Inside the wall, The Drum and Bell Tower is the big draw. The Bell Tower originally housed a bell that, in ancient times, was struck every morning while the Drum Tower, marked nightfall. Both offer arresting views of the surrounding area and serve as a wonderful example of Xian’s ancient architecture.

Lastly don’t miss the Muslim Quarter that’s been home to the city’s Chinese Muslims for centuries. The narrow streets are full of shops and stalls peddling sweets, salted nuts and every souvenir under the sun.

Wendy Wu Tours includes a visit to Xi’an as part of its ‘Imperial China’ tour. As well as historic Xi’an, the eight day private tour (from £2,090) also takes in bustling Beijing. Price includes international flights, domestic transport, all accommodation, some meals, entrance and visa fees. www.wendywutours.co.uk


Take a trip to see the famous forces - aka the Terracotta Warriors. Start with the smallest pit and work your way up to the largest pit (home to 6000 warriors and horses) for an impressive finale. 

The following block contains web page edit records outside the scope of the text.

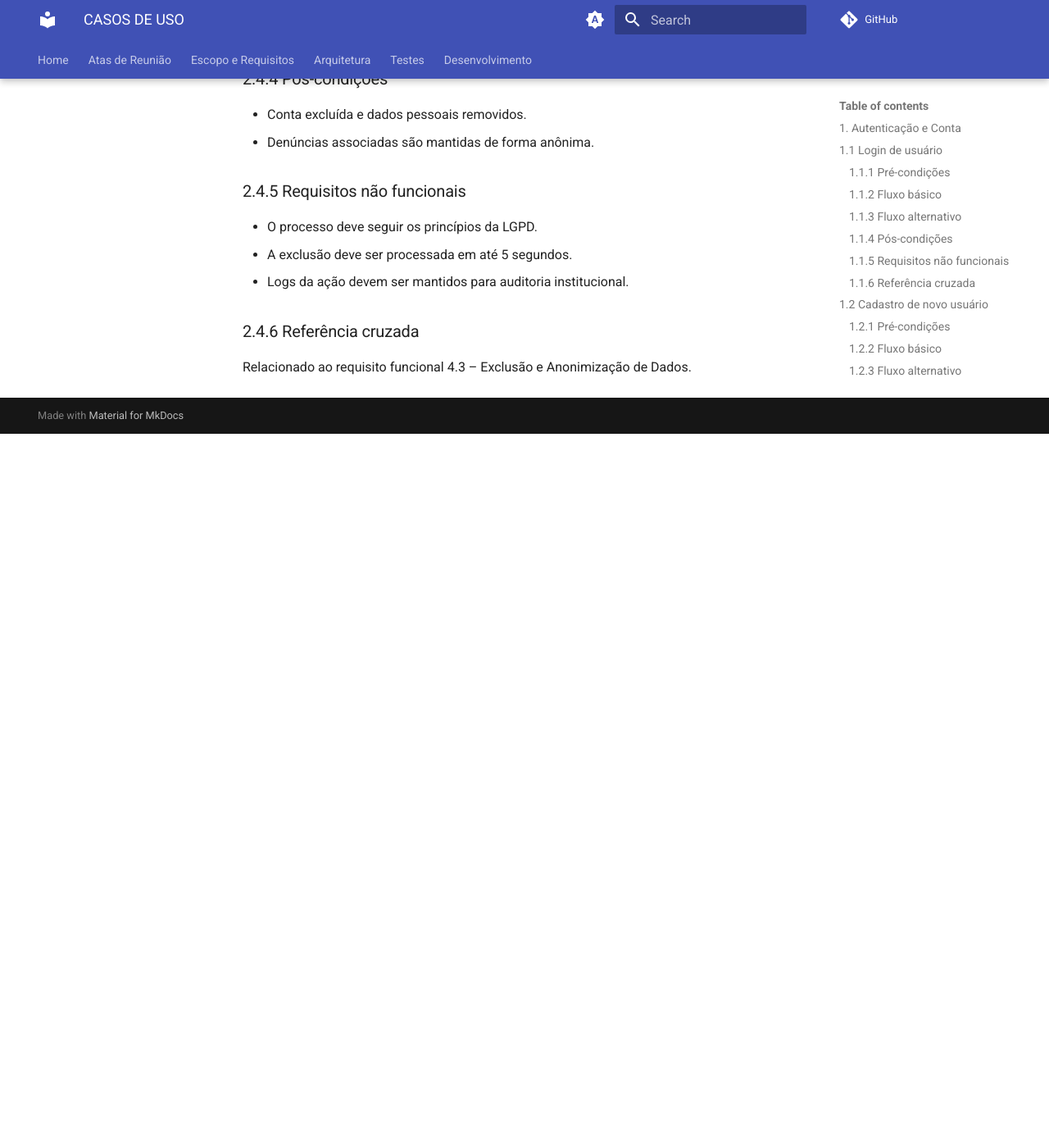
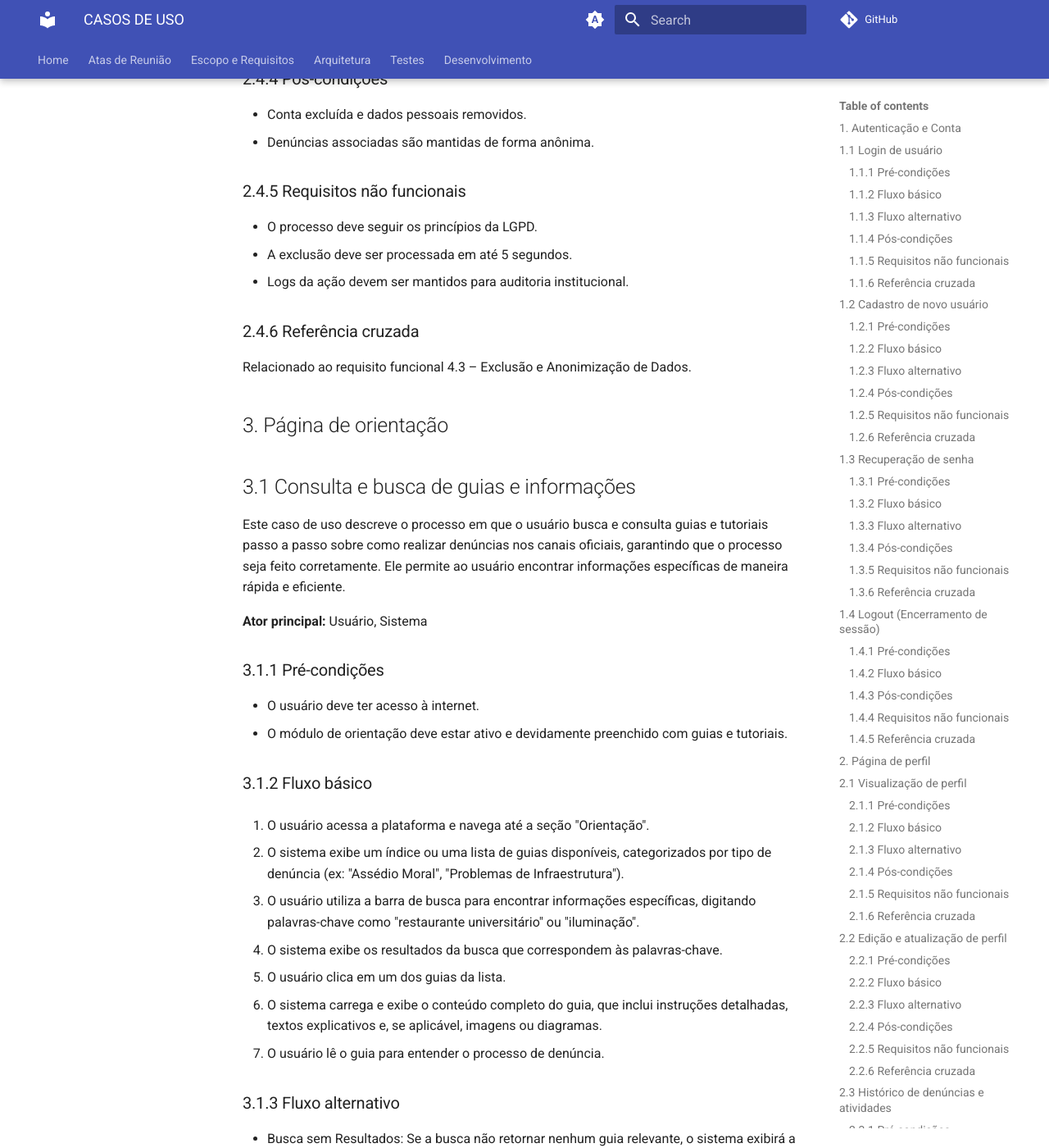
Before and after one commit to fga-eps-mds/2025.2-Valhalla-Docs, an MkDocs documentation site: the page built from docs/escopo-requisitos/Casos_de_uso.md, in a window 1280 px wide and 1400 px high, scrolled down 10539 px. Shown: the whole window at 82% size. Built offline with MkDocs 1.6.1 and Material for MkDocs 9.7.7, drawn with Linux system fonts in a browser that asks for light colours; comment, search, counter and statistics services are not loaded; before the commit the page ends 11068 px from its top, so only the background shows below that; some of the changed text lies outside the part shown.

Commit message:
doc - adiciona 9º caso de uso

```diff
--- a/docs/escopo-requisitos/Casos_de_uso.md
+++ b/docs/escopo-requisitos/Casos_de_uso.md
@@ -293,3 +293,37 @@ Este caso de uso descreve o processo de exclusão de conta, no qual o usuário s
 
 ### 2.4.6 Referência cruzada
 Relacionado ao requisito funcional 4.3 – Exclusão e Anonimização de Dados.
+
+## 3. Página de orientação
+
+## 3.1 Consulta e busca de guias e informações
+Este caso de uso descreve o processo em que o usuário busca e consulta guias e tutoriais passo a passo sobre como realizar denúncias nos canais oficiais, garantindo que o processo seja feito corretamente. Ele permite ao usuário encontrar informações específicas de maneira rápida e eficiente.
+
+**Ator principal:** Usuário, Sistema
+
+### 3.1.1 Pré-condições
+- O usuário deve ter acesso à internet.
+- O módulo de orientação deve estar ativo e devidamente preenchido com guias e tutoriais.
+
+### 3.1.2 Fluxo básico
+1. O usuário acessa a plataforma e navega até a seção "Orientação".
+
+2. O sistema exibe um índice ou uma lista de guias disponíveis, categorizados por tipo de denúncia (ex: "Assédio Moral", "Problemas de Infraestrutura").
+3. O usuário utiliza a barra de busca para encontrar informações específicas, digitando palavras-chave como "restaurante universitário" ou "iluminação".
+4. O sistema exibe os resultados da busca que correspondem às palavras-chave.
+5. O usuário clica em um dos guias da lista.
+6. O sistema carrega e exibe o conteúdo completo do guia, que inclui instruções detalhadas, textos explicativos e, se aplicável, imagens ou diagramas.
+7. O usuário lê o guia para entender o processo de denúncia.
+
+### 3.1.3 Fluxo alternativo
+- Busca sem Resultados: Se a busca não retornar nenhum guia relevante, o sistema exibirá a mensagem: "Nenhum resultado encontrado para a sua busca. Por favor, tente outras palavras-chave."
+- Conteúdo Indisponível: Se o guia estiver incompleto ou houver um erro de carregamento, o sistema exibirá: "Não foi possível carregar o conteúdo. Por favor, tente novamente mais tarde."
+
+### 3.1.4 Pós-condições
+- O usuário consegue encontrar e ler o guia completo, compreendendo o processo de uma denúncia oficial.
+
+### 3.1.5 Requisitos não funcionais
+- A busca deve ser rápida e a interface deve ser intuitiva. O sistema deve garantir que os guias e tutoriais sejam de fácil leitura e compreensão.
+
+### 3.1.6 Referência cruzada
+Relacionado ao requisito funcional 3.3.1 Guia de Denúncia.
```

Check out the Tomb of Qin Shi Huang which took a work force of 700,000 people, some 38 years (246-210 BC) to complete. Legend has it that Qin ordered precious stones to be placed into the ceiling. The craftsmen were then buried alive, so that the location of the first (and most infamous) Emperor of China’s tomb remained a secret.

Make for the Muslim Quarter where, in streets such as Dapi Yuan and Liyang Shi, you can get stuck into good tasting specialities like Guan tang baozi (steamed buns served with sauces) and Yangrou paomo (a soup dish that involves breaking a loaf of bread into a bowl and adding broth, mutton and noodles).


After a leisurely breakfast, hit the Big Goose Pagoda - rightly regarded as a masterpiece of Buddhist architecture. Expect to see walls and doors carved with exquisite Buddha figures.

Wander around Xian’s City Wall - the largest and most intact Ming Dynasty castle in the world. Then pick up a trinket (think jade and Mao memorabilia) or two at Northwest Antique Market by the Zhongshan Gate.

Feast on dumplings while enjoying traditional dance, music and singing at Tang Dynasty. Thedinner dance show is big, bold, brash and, if you’re in the right mood, fabulous fun. For a night cap, head to one of the many bars on buzzy Nan Dajie.